======== Data shown
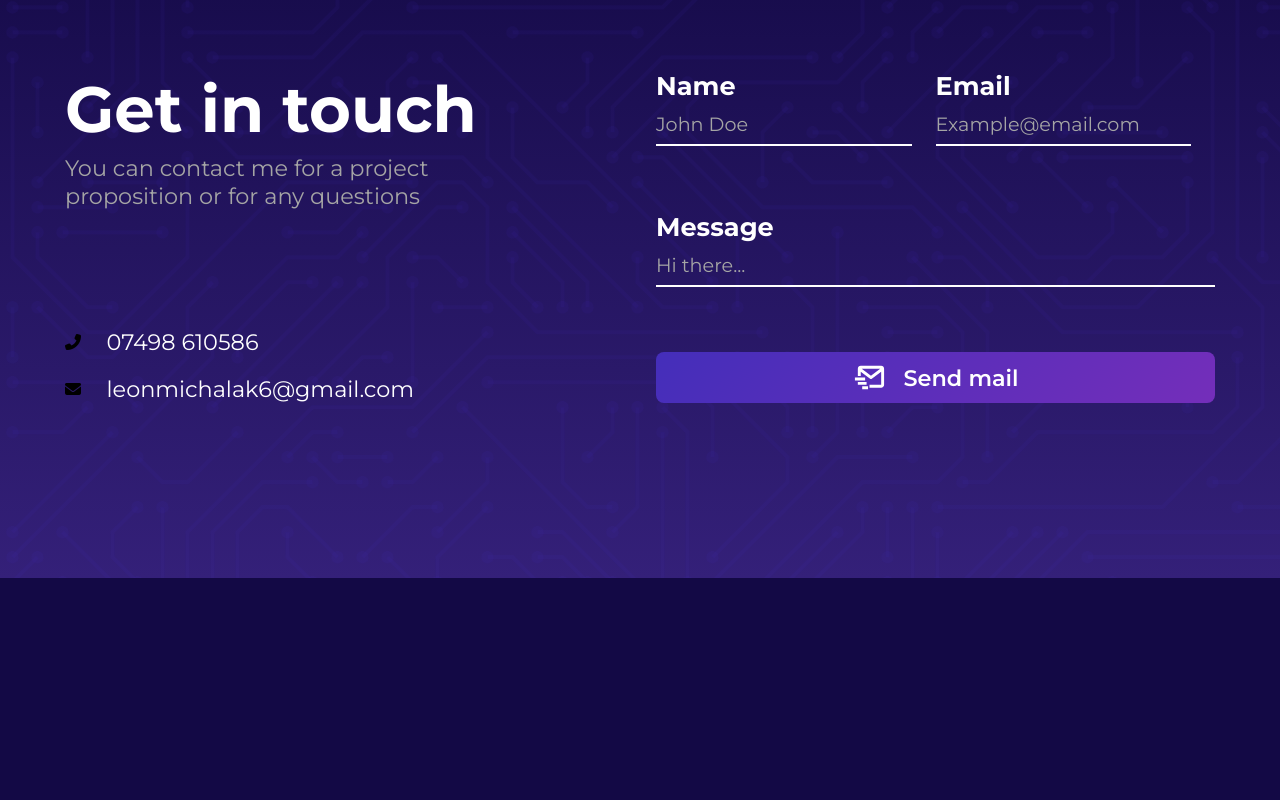
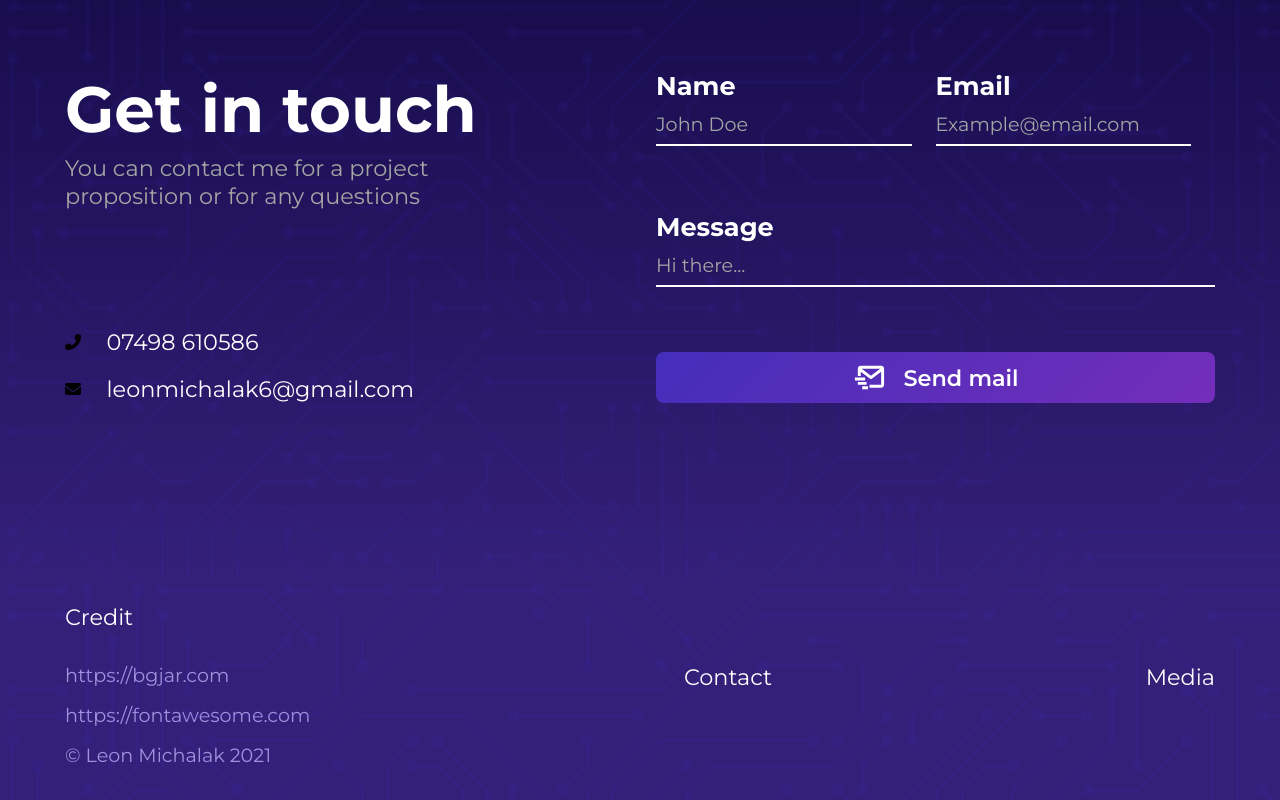
Before and after one commit to NinjaInShade/portfolio, a React (Create React App) app: page / in a window 1280 px wide. Shown: the part 3968-4768 px from the top of the page. Before the commit the page ends 4546 px from the top, so only its background shows below. Built offline with nearby package versions, Linux system fonts and the light colour scheme.

Commit message:
Navbar sidebar overlay fade out opacity fix

```diff
--- a/src/components/UI/Footer/Footer.css
+++ b/src/components/UI/Footer/Footer.css
@@ -0,0 +1,45 @@
+footer {
+  background: #342079;
+  width: 100%;
+  position: relative;
+}
+
+footer .container {
+  max-width: 1200px;
+  padding: 25px;
+  margin: auto;
+  justify-content: space-between;
+  z-index: 5;
+}
+
+footer .bg {
+  background: url("../../../assets/images/bg.svg");
+  position: absolute;
+  top: 0;
+  left: 0;
+  width: 100%;
+  height: 100%;
+  pointer-events: none;
+}
+
+footer h3,
+footer li {
+  text-align: left;
+}
+
+footer h3 {
+  font-weight: 400;
+  font-size: 1.4rem;
+  color: #fff;
+  margin-bottom: 2rem;
+}
+
+footer li,
+footer svg {
+  color: #a092de;
+  font-size: 1.2rem;
+}
+
+footer li {
+  margin: 1rem 0;
+}
--- a/src/components/UI/Footer/Footer.js
+++ b/src/components/UI/Footer/Footer.js
@@ -1,5 +1,27 @@
 import React from "react";
 
+import "./Footer.css";
+
 export default function Footer() {
-  return <div></div>;
+  return (
+    <footer>
+      <div className="container flex">
+        <div>
+          <h3>Credit</h3>
+          <ul>
+            <li>https://bgjar.com</li>
+            <li>https://fontawesome.com</li>
+            <li>© Leon Michalak 2021</li>
+          </ul>
+        </div>
+        <div>
+          <h3>Contact</h3>
+        </div>
+        <div>
+          <h3>Media</h3>
+        </div>
+      </div>
+      <div className="bg"></div>
+    </footer>
+  );
 }
--- a/src/components/UI/Navbar/Navbar.css
+++ b/src/components/UI/Navbar/Navbar.css
@@ -79,10 +79,11 @@ nav img {
 }
 
 .sidebar-overlay {
+  pointer-events: none;
   opacity: 0;
   position: absolute;
   top: 0;
-  right: -100vw;
+  right: 0;
   width: 100vw;
   height: 100vh;
   background: rgba(0, 0, 0, 0.7);
--- a/src/components/UI/Navbar/Navbar.js
+++ b/src/components/UI/Navbar/Navbar.js
@@ -50,7 +50,7 @@ export default function Navbar() {
         <button className="hamburger" onClick={open_sidebar}>
           <i className="fas fa-bars"></i>
         </button>
-        <div className="sidebar-overlay" style={openSidebar ? { opacity: "100", zIndex: "2", right: "0" } : {}} onClick={open_sidebar}></div>
+        <div className="sidebar-overlay" style={openSidebar ? { opacity: "100", zIndex: "2" } : {}} onClick={open_sidebar}></div>
         <div className="sidebar" style={openSidebar ? { transform: "translateX(-250px)" } : { transform: "translateX(0)" }}>
           <button onClick={open_sidebar}>
             <i className="fas fa-times"></i>
```
Also changed, not shown: 1 other file (tests, documents, lock files or other folders).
================
Look for the word "style" in every line of the records. State how many lines contain it, and write only the number.

3